ADC: Outreach to – ?

CK: Well, these conferences that D.O. holds are so high-level, professional, and closed. D.O. keeps the group small, so the public never really hears about what happens there. I’ve been working with a website in the U.K. called Mexicolore which aims to make its information about pre-Hispanic Mexico available to anybody who wants to go to that website. It seems to be pretty reliable because they have reputable scholars writing essays. If you look at the list of participants, it’s impressive. There are a few things that their staff had written that didn’t carry a byline – that is, there was no name attached – but I told them, that I’ll let my students cite a document on a website only if they can prove to me that the person that wrote the article is a reputable scholar. If they don’t know who wrote it, I won’t let them use it. So, Mexicolore has now started putting the authors’ names to all these articles. What they do at Mexicolore is read what you send them, and then, if you’re using a word that’s a little too big and there might be some readers who wouldn’t know what that meant, they ask if they can change the word to something easier to comprehend. It is a way of getting reliable, good quality scholarly information out to the public in a minimally compromised way. I think that these days websites like Mexicolore, FAMSI, and Mesoweb are how you reach more people. Not with conference volumes, which appeal to a limited readership. So, as long as Dumbarton Oaks is only interested in the scholarly in-group – and that’s a real service, I’m not putting it down, I think that’s fine – they aren’t going to in any way impact the larger problem, which is waning interest in pre-Columbian studies. Byzantinists would never admit that this was happening to them as well, but a lot of them are art historians too, and they’re going to go down with the rest of the humanities if nothing interferes to stop the process.

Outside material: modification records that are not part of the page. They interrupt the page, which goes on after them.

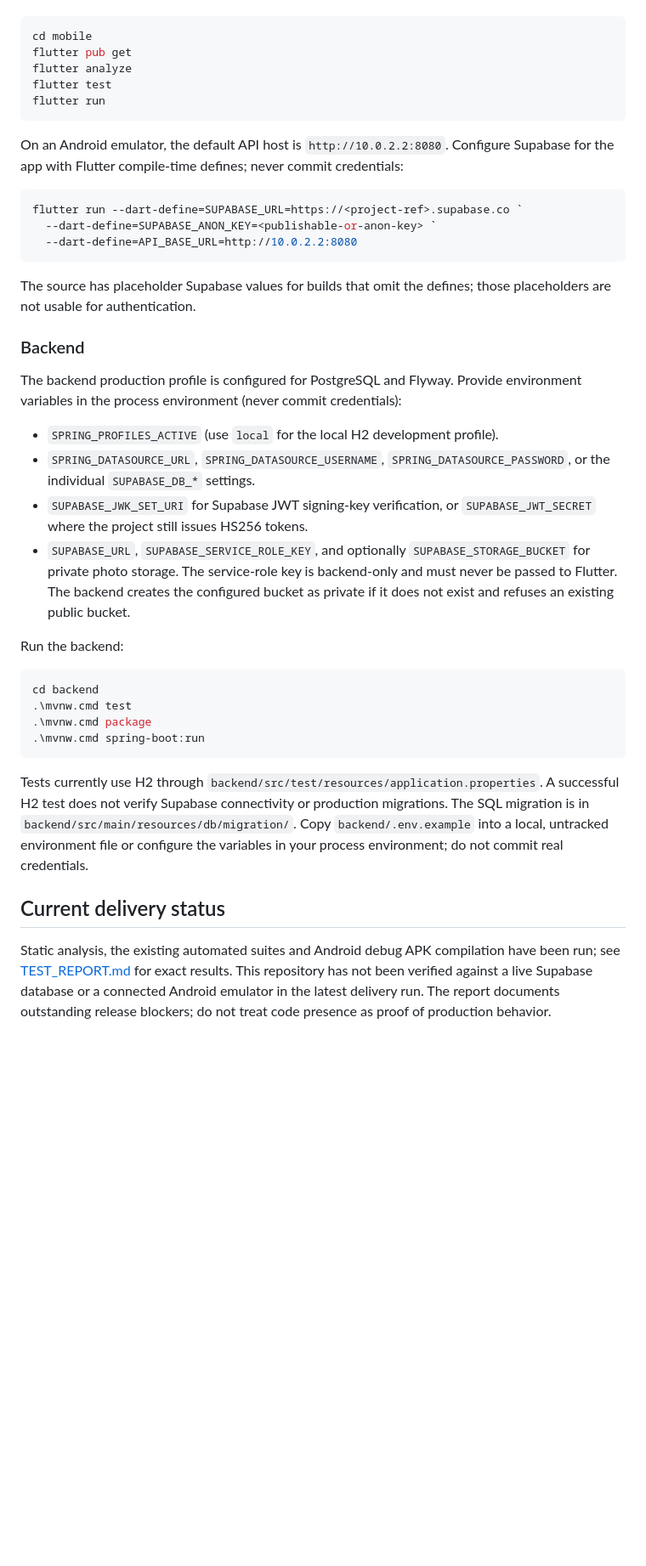
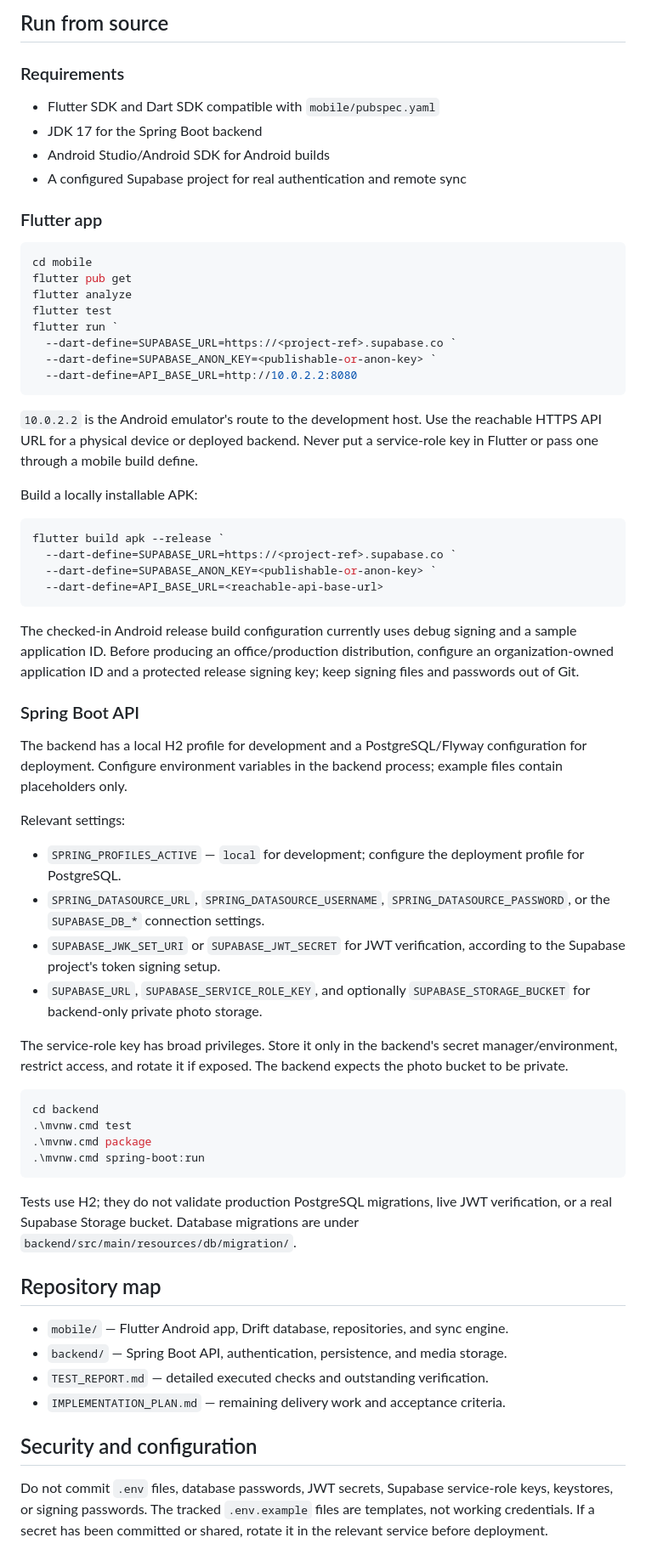
Before and after one commit to SADMAN-222/field-notes, a Markdown page: README.md, the part around one of its changes. Shown at 85% size. Drawn GitHub-style; blank space fills up the shorter version.

Commit message:
Improve project handoff and Android download guide
Co-authored-by: Copilot <223556219+Copilot@users.noreply.github.com>

````diff
--- a/README.md
+++ b/README.md
@@ -30,41 +72,63 @@ Install Flutter, then:
+## Run from source
+
+### Requirements
+
+- Flutter SDK and Dart SDK compatible with `mobile/pubspec.yaml`
+- JDK 17 for the Spring Boot backend
+- Android Studio/Android SDK for Android builds
+- A configured Supabase project for real authentication and remote sync
+
+### Flutter app
 
 ```powershell
 cd mobile
 flutter pub get
 flutter analyze
 flutter test
-flutter run
-```
-
-On an Android emulator, the default API host is `http://10.0.2.2:8080`. Configure
-Supabase for the app with Flutter compile-time defines; never commit credentials:
-
-```powershell
-flutter run --dart-define=SUPABASE_URL=https://<project-ref>.supabase.co `
+flutter run `
+  --dart-define=SUPABASE_URL=https://<project-ref>.supabase.co `
   --dart-define=SUPABASE_ANON_KEY=<publishable-or-anon-key> `
   --dart-define=API_BASE_URL=http://10.0.2.2:8080
 ```
 
-The source has placeholder Supabase values for builds that omit the defines; those
-placeholders are not usable for authentication.
+`10.0.2.2` is the Android emulator's route to the development host. Use the
+reachable HTTPS API URL for a physical device or deployed backend. Never put a
+service-role key in Flutter or pass one through a mobile build define.
 
-### Backend
+Build a locally installable APK:
 
-The backend production profile is configured for PostgreSQL and Flyway. Provide
-environment variables in the process environment (never commit credentials):
+```powershell
+flutter build apk --release `
+  --dart-define=SUPABASE_URL=https://<project-ref>.supabase.co `
+  --dart-define=SUPABASE_ANON_KEY=<publishable-or-anon-key> `
+  --dart-define=API_BASE_URL=<reachable-api-base-url>
+```
 
-- `SPRING_PROFILES_ACTIVE` (use `local` for the local H2 development profile).
+The checked-in Android release build configuration currently uses debug
+signing and a sample application ID. Before producing an office/production
+distribution, configure an organization-owned application ID and a protected
+release signing key; keep signing files and passwords out of Git.
+
+### Spring Boot API
+
+The backend has a local H2 profile for development and a PostgreSQL/Flyway
+configuration for deployment. Configure environment variables in the backend
+process; example files contain placeholders only.
+
+Relevant settings:
+
+- `SPRING_PROFILES_ACTIVE` — `local` for development; configure the deployment
+  profile for PostgreSQL.
 - `SPRING_DATASOURCE_URL`, `SPRING_DATASOURCE_USERNAME`,
-  `SPRING_DATASOURCE_PASSWORD`, or the individual `SUPABASE_DB_*` settings.
-- `SUPABASE_JWK_SET_URI` for Supabase JWT signing-key verification, or
-  `SUPABASE_JWT_SECRET` where the project still issues HS256 tokens.
+  `SPRING_DATASOURCE_PASSWORD`, or the `SUPABASE_DB_*` connection settings.
+- `SUPABASE_JWK_SET_URI` or `SUPABASE_JWT_SECRET` for JWT verification,
+  according to the Supabase project's token signing setup.
 - `SUPABASE_URL`, `SUPABASE_SERVICE_ROLE_KEY`, and optionally
-  `SUPABASE_STORAGE_BUCKET` for private photo storage. The service-role key is
-  backend-only and must never be passed to Flutter. The backend creates the
-  configured bucket as private if it does not exist and refuses an existing
-  public bucket.
+  `SUPABASE_STORAGE_BUCKET` for backend-only private photo storage.
 
-Run the backend:
+The service-role key has broad privileges. Store it only in the backend's
+secret manager/environment, restrict access, and rotate it if exposed. The
+backend expects the photo bucket to be private.
 
 ```powershell
 cd backend
@@ -73,16 +137,20 @@ cd backend
 .\mvnw.cmd spring-boot:run
 ```
 
-Tests currently use H2 through `backend/src/test/resources/application.properties`.
-A successful H2 test does not verify Supabase connectivity or production migrations.
-The SQL migration is in `backend/src/main/resources/db/migration/`.
-Copy `backend/.env.example` into a local, untracked environment file or configure
-the variables in your process environment; do not commit real credentials.
+Tests use H2; they do not validate production PostgreSQL migrations, live JWT
+verification, or a real Supabase Storage bucket. Database migrations are under
+`backend/src/main/resources/db/migration/`.
 
-## Current delivery status
+## Repository map
 
-Static analysis, the existing automated suites and Android debug APK compilation
-have been run; see [TEST_REPORT.md](./TEST_REPORT.md) for exact results. This
-repository has not been verified against a live Supabase database or a connected
-Android emulator in the latest delivery run. The report documents outstanding
-release blockers; do not treat code presence as proof of production behavior.
+- `mobile/` — Flutter Android app, Drift database, repositories, and sync engine.
+- `backend/` — Spring Boot API, authentication, persistence, and media storage.
+- `TEST_REPORT.md` — detailed executed checks and outstanding verification.
+- `IMPLEMENTATION_PLAN.md` — remaining delivery work and acceptance criteria.
+
+## Security and configuration
+
+Do not commit `.env` files, database passwords, JWT secrets, Supabase service-role
+keys, keystores, or signing passwords. The tracked `.env.example` files are
+templates, not working credentials. If a secret has been committed or shared,
+rotate it in the relevant service before deployment.
````
Also changed, not shown: other parts of README.md (+60 -18 lines).
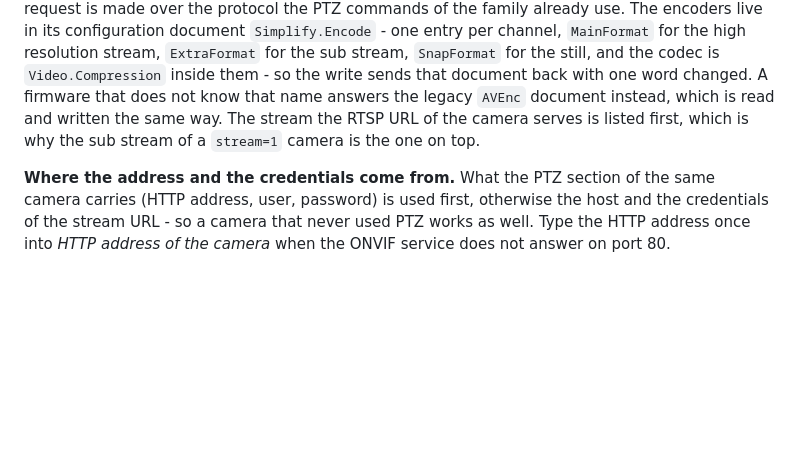
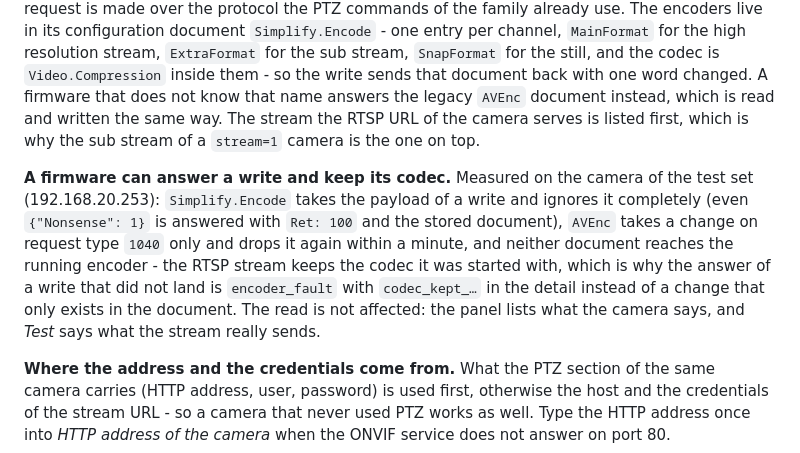
Before and after one commit to skydiveTom/home-assistant-rtsp-camera, a Markdown page: rtsp_cameras/DOCS.md, the part around the change. Drawn GitHub-style; blank space fills up the shorter version.

Commit message:
Say in the docs that a firmware may answer a write and keep its codec
Measured on 192.168.20.253: Simplify.Encode ignores every payload (Ret 100 and the stored document back), AVEnc takes a change on request type 1040 only and drops it within a minute, and both RTSP streams keep H.265 through all of it while the documents claim 12 fps. The read works either way, so the panel and the probe tell the truth about a camera that cannot be switched over this protocol.

```diff
--- a/rtsp_cameras/DOCS.md
+++ b/rtsp_cameras/DOCS.md
@@ -427,6 +427,16 @@ that name answers the legacy `AVEnc` document instead, which is read and written
 way. The stream the RTSP URL of the camera serves is listed first, which is why the sub
 stream of a `stream=1` camera is the one on top.
 
+**A firmware can answer a write and keep its codec.** Measured on the camera of the test
+set (192.168.20.253): `Simplify.Encode` takes the payload of a write and ignores it
+completely (even `{"Nonsense": 1}` is answered with `Ret: 100` and the stored document),
+`AVEnc` takes a change on request type `1040` only and drops it again within a minute, and
+neither document reaches the running encoder - the RTSP stream keeps the codec it was
+started with, which is why the answer of a write that did not land is `encoder_fault` with
+`codec_kept_…` in the detail instead of a change that only exists in the document. The
+read is not affected: the panel lists what the camera says, and *Test* says what the
+stream really sends.
+
 **Where the address and the credentials come from.** What the PTZ section of the same
 camera carries (HTTP address, user, password) is used first, otherwise the host and the
 credentials of the stream URL - so a camera that never used PTZ works as well. Type the
```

AdC: Well I think you’ve pretty much answered all the questions I have here. Is there anything else you’d like to add or any other stories or memories from your time at Dumbarton Oaks that you’d like to share?

CK: Who’s the Director there now?

AdC: Jan Ziolkowski.

CK: And he’s a Byzantinist, right?

AC: Yes, or a medievalist.

CK: It’s always a Byzantinist. That’ll be the big day, you see, when the Director is a Pre-Columbianist. When I was there just a couple of months ago, they said that the Landscape program – what is it called now?

AdC: I believe it is called Garden and Landscape Architecture Studies, or Garden and Landscape Studies.

CK: Yes, that program was miniscule when I was there. It barely existed. But it seems to have grown very well and become a major part of the program. That’s great.

AdC: Yeah. Well, thank you so much for taking your time and joining us today. We really appreciate it.

CK: Alright.

ADC: Take care.

CK: You too.